> [Problem to solve]
Reproduce each line of the entries that carries "LinearLayout".

> [Provided entries]
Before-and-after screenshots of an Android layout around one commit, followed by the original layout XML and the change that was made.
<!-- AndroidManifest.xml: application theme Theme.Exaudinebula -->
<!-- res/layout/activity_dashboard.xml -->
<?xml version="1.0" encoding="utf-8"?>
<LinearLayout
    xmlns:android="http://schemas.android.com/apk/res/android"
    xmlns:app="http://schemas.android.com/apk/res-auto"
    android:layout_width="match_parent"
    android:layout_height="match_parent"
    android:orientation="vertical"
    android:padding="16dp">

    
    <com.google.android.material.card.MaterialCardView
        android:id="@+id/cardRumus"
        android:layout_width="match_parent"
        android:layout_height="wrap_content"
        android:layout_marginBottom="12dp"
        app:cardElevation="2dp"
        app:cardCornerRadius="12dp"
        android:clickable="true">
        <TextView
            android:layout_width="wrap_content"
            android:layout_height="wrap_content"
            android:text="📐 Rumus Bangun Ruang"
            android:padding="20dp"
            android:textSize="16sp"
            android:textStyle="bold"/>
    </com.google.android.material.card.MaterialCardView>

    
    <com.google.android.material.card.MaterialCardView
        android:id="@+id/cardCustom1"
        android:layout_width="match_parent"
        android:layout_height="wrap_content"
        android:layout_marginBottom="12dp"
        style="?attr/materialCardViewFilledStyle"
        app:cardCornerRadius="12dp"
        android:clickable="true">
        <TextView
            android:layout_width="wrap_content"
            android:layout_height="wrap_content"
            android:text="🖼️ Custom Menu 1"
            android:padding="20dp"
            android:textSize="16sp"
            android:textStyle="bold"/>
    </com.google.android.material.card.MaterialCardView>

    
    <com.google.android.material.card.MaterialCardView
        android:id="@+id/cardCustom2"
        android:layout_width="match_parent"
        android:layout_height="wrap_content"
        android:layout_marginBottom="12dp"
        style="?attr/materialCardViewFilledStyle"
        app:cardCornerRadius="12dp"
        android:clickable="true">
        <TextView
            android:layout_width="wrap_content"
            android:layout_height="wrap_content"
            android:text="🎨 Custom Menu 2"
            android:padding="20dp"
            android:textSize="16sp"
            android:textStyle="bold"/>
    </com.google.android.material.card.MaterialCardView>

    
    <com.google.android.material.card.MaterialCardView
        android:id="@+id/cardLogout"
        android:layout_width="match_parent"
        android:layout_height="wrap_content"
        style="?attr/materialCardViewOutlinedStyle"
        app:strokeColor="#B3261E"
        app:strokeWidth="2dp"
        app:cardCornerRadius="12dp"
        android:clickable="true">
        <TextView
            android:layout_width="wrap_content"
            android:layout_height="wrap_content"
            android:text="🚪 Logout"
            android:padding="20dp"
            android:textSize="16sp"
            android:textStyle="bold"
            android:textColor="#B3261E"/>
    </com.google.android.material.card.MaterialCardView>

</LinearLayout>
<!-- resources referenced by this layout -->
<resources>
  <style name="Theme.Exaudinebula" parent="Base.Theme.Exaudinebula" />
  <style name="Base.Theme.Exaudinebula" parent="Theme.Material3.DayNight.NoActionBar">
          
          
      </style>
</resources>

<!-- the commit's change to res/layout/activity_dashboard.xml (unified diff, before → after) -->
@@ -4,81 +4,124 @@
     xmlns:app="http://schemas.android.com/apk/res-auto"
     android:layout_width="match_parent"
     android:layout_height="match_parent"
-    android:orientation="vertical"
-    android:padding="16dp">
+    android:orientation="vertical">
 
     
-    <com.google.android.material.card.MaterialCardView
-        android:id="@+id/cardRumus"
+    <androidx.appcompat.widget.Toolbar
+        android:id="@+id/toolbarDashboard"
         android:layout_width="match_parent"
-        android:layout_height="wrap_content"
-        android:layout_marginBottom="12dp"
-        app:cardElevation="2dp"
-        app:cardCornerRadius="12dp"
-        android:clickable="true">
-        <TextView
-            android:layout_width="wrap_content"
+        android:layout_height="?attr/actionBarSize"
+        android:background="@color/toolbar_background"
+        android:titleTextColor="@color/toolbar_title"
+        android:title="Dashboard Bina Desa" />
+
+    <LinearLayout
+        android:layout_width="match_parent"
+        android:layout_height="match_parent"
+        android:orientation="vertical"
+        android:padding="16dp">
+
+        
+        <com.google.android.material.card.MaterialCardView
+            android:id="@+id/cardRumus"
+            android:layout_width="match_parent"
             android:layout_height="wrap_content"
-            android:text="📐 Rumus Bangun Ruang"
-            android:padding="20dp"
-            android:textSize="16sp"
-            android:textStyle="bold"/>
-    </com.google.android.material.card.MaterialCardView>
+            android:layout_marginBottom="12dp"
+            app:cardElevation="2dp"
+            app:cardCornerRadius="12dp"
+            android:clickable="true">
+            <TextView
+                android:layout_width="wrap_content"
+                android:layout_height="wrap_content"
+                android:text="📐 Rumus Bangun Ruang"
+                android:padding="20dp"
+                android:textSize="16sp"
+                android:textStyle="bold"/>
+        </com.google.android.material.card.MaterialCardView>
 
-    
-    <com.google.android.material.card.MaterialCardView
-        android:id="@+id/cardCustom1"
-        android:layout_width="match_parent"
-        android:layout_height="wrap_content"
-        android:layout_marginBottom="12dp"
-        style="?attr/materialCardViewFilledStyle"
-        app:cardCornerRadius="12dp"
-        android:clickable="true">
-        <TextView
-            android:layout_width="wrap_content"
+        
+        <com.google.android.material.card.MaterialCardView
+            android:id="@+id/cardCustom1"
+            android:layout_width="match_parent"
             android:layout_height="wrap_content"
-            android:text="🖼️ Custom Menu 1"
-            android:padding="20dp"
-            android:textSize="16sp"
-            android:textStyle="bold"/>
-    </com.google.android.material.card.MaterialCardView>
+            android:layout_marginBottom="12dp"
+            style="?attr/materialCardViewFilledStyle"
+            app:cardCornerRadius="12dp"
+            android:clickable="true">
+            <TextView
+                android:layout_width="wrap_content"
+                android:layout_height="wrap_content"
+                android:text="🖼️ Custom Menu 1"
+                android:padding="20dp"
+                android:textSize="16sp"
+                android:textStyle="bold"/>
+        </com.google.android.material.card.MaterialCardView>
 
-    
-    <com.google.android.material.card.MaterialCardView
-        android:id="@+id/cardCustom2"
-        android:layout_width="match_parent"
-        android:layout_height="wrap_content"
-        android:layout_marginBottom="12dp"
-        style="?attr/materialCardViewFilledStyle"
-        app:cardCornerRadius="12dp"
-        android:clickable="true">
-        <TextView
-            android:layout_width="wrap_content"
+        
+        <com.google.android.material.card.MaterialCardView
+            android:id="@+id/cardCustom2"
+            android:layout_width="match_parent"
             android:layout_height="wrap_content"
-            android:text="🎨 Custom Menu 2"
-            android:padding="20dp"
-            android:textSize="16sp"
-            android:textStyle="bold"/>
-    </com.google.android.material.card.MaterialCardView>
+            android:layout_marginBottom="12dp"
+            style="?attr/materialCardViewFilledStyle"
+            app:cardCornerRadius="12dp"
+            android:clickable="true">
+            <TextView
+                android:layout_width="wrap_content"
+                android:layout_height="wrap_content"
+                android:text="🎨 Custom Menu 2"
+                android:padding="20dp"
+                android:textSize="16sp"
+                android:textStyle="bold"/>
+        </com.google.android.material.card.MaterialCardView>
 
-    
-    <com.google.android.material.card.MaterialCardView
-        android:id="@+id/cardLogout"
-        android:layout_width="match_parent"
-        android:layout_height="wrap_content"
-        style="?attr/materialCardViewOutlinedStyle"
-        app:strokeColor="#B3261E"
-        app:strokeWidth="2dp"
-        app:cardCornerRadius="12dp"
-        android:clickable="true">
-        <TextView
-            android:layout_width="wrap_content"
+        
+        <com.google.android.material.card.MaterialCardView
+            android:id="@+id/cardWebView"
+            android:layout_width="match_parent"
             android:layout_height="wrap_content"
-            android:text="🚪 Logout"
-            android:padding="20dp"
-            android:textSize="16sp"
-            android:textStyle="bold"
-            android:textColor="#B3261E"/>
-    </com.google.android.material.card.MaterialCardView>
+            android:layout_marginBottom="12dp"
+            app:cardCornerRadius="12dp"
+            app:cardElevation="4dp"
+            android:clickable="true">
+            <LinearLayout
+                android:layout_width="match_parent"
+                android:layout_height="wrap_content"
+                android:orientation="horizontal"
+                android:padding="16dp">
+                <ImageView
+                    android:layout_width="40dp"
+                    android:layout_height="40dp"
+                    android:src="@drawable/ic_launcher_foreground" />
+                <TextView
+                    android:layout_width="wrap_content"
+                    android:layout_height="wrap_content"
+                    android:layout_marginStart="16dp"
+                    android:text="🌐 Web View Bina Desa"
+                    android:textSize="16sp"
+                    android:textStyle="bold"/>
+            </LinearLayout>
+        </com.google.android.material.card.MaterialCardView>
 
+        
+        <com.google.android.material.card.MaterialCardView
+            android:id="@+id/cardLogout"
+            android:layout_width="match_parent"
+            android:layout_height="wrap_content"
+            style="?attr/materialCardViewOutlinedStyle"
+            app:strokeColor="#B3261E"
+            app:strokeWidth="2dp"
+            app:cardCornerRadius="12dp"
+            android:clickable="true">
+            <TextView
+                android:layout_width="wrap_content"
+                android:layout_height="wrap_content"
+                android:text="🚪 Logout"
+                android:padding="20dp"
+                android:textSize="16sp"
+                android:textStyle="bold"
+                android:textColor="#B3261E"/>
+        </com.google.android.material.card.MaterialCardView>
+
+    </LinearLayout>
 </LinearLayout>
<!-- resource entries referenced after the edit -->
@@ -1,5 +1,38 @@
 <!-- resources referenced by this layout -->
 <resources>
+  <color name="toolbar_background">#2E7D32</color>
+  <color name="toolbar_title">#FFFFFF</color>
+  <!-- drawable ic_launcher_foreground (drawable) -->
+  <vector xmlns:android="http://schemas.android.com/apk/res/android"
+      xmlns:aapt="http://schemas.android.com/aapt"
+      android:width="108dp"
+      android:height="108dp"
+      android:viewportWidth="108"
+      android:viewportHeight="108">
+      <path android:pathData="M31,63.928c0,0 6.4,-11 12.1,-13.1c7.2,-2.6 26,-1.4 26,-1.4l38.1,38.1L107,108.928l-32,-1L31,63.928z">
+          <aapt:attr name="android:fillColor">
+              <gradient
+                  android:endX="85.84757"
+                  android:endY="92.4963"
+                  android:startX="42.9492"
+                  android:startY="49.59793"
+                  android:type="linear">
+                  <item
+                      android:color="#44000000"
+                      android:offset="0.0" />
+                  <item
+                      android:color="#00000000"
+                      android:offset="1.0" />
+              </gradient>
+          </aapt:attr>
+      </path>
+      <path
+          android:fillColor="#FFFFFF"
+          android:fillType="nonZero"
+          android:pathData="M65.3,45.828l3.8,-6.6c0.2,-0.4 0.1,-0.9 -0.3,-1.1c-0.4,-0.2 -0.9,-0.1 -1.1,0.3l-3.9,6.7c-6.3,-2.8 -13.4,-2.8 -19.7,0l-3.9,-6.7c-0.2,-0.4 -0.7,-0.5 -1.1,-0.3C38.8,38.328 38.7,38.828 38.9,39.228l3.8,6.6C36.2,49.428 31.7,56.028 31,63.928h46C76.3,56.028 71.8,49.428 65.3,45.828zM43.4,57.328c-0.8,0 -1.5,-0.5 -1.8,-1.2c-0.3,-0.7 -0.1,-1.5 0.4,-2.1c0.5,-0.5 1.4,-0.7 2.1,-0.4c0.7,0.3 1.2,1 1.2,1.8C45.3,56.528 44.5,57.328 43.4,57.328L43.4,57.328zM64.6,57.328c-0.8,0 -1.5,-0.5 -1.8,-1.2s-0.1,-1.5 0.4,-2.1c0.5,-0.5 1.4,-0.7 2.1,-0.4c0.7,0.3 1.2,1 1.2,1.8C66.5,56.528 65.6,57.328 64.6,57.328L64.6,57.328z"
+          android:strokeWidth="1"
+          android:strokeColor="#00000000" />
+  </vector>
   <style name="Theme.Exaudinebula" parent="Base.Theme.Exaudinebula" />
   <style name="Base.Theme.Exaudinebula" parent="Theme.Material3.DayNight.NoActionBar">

> [Written solution]
<LinearLayout
</LinearLayout>
+    <LinearLayout
+            <LinearLayout
+            </LinearLayout>
+    </LinearLayout>
 </LinearLayout>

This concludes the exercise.